Task description
Only the lines holding "gate" are wanted. Copy every one from the records below.

Dataset
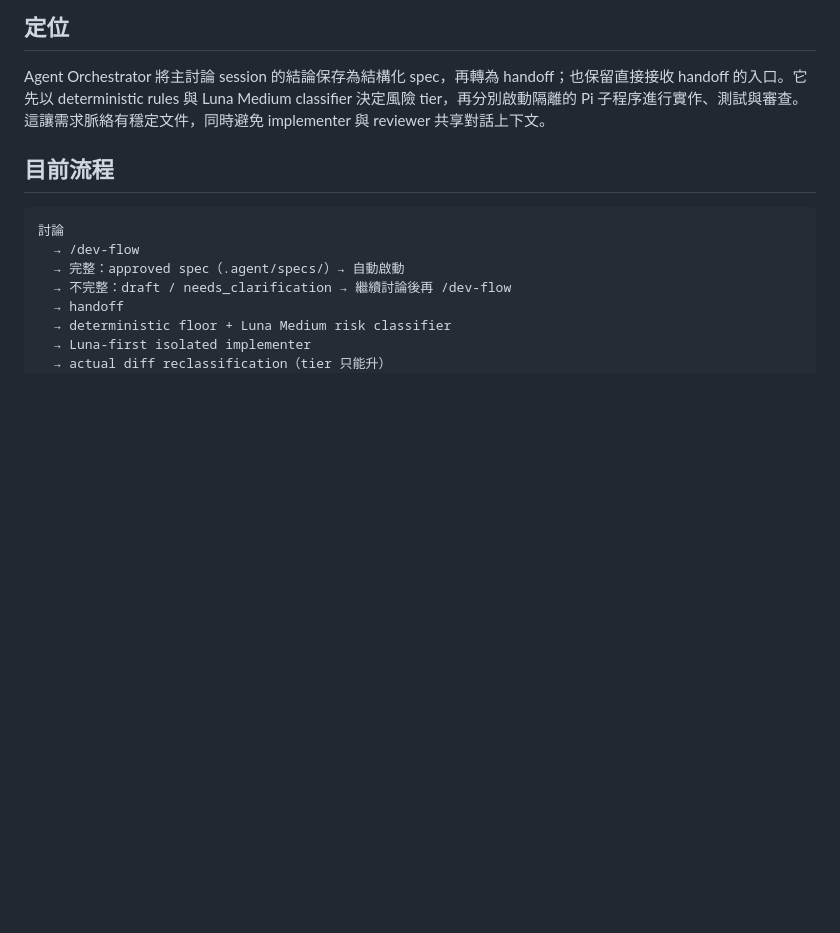
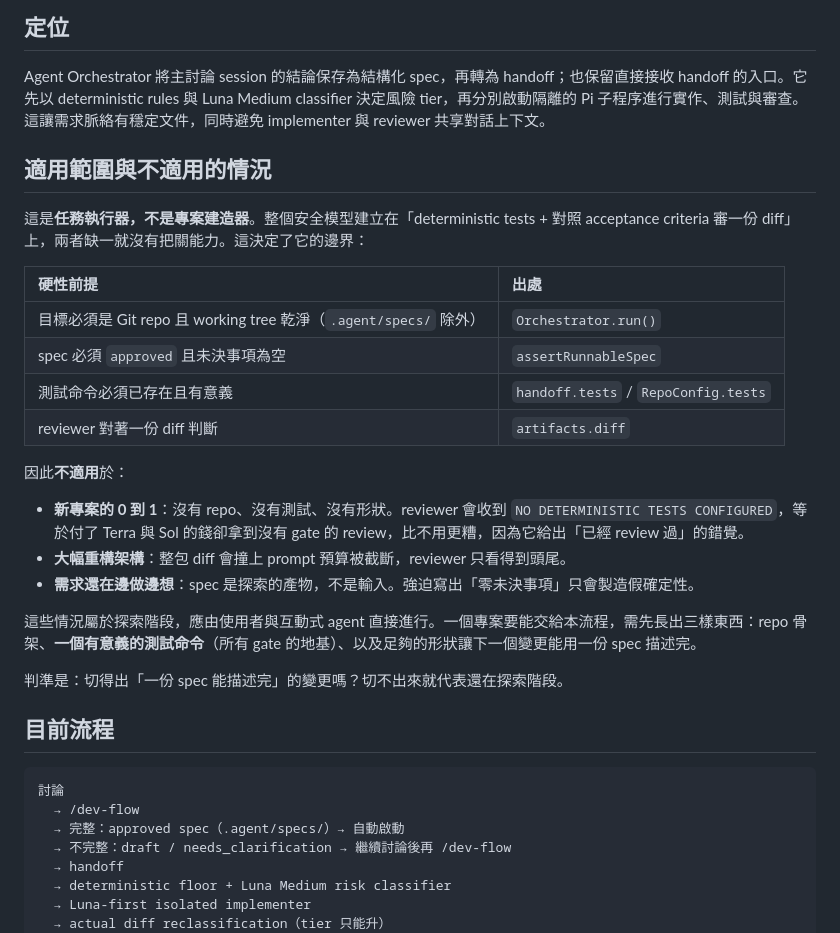
Before and after one commit to skai-in-ai/dev-flow, a Markdown page: docs/overview.md, the part around the change. Drawn GitHub-style; blank space fills up the shorter version.

Commit message:
docs: 寫明這套流程不適用於新專案與大幅重構
它是任務執行器不是專案建造器；安全模型建立在 deterministic tests 加
上對照 acceptance criteria 審一份 diff，兩者缺一就沒有把關能力。新
專案兩者都沒有，跑進去會付 Terra 與 Sol 的錢卻拿到沒有 gate 的
review，比不用更糟，因為它給出已經 review 過的錯覺。

Co-Authored-By: Claude Opus 5 <noreply@anthropic.com>
Claude-Session: https://claude.ai/code/session_01BX8VdPjnHQdXZMrgi4RUVk

```diff
--- a/docs/overview.md
+++ b/docs/overview.md
@@ -5,6 +5,27 @@
 ## 定位
 
 Agent Orchestrator 將主討論 session 的結論保存為結構化 spec，再轉為 handoff；也保留直接接收 handoff 的入口。它先以 deterministic rules 與 Luna Medium classifier 決定風險 tier，再分別啟動隔離的 Pi 子程序進行實作、測試與審查。這讓需求脈絡有穩定文件，同時避免 implementer 與 reviewer 共享對話上下文。
+
+## 適用範圍與不適用的情況
+
+這是**任務執行器，不是專案建造器**。整個安全模型建立在「deterministic tests + 對照 acceptance criteria 審一份 diff」上，兩者缺一就沒有把關能力。這決定了它的邊界：
+
+| 硬性前提 | 出處 |
+|:---|:---|
+| 目標必須是 Git repo 且 working tree 乾淨（`.agent/specs/` 除外） | `Orchestrator.run()` |
+| spec 必須 `approved` 且未決事項為空 | `assertRunnableSpec` |
+| 測試命令必須已存在且有意義 | `handoff.tests` / `RepoConfig.tests` |
+| reviewer 對著一份 diff 判斷 | `artifacts.diff` |
+
+因此**不適用**於：
+
+- **新專案的 0 到 1**：沒有 repo、沒有測試、沒有形狀。reviewer 會收到 `NO DETERMINISTIC TESTS CONFIGURED`，等於付了 Terra 與 Sol 的錢卻拿到沒有 gate 的 review，比不用更糟，因為它給出「已經 review 過」的錯覺。
+- **大幅重構架構**：整包 diff 會撞上 prompt 預算被截斷，reviewer 只看得到頭尾。
+- **需求還在邊做邊想**：spec 是探索的產物，不是輸入。強迫寫出「零未決事項」只會製造假確定性。
+
+這些情況屬於探索階段，應由使用者與互動式 agent 直接進行。一個專案要能交給本流程，需先長出三樣東西：repo 骨架、**一個有意義的測試命令**（所有 gate 的地基）、以及足夠的形狀讓下一個變更能用一份 spec 描述完。
+
+判準是：切得出「一份 spec 能描述完」的變更嗎？切不出來就代表還在探索階段。
 
 ## 目前流程
 
```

Written response
專案兩者都沒有，跑進去會付 Terra 與 Sol 的錢卻拿到沒有 gate 的
+- **新專案的 0 到 1**：沒有 repo、沒有測試、沒有形狀。reviewer 會收到 `NO DETERMINISTIC TESTS CONFIGURED`，等於付了 Terra 與 Sol 的錢卻拿到沒有 gate 的 review，比不用更糟，因為它給出「已經 review 過」的錯覺。
+這些情況屬於探索階段，應由使用者與互動式 agent 直接進行。一個專案要能交給本流程，需先長出三樣東西：repo 骨架、**一個有意義的測試命令**（所有 gate 的地基）、以及足夠的形狀讓下一個變更能用一份 spec 描述完。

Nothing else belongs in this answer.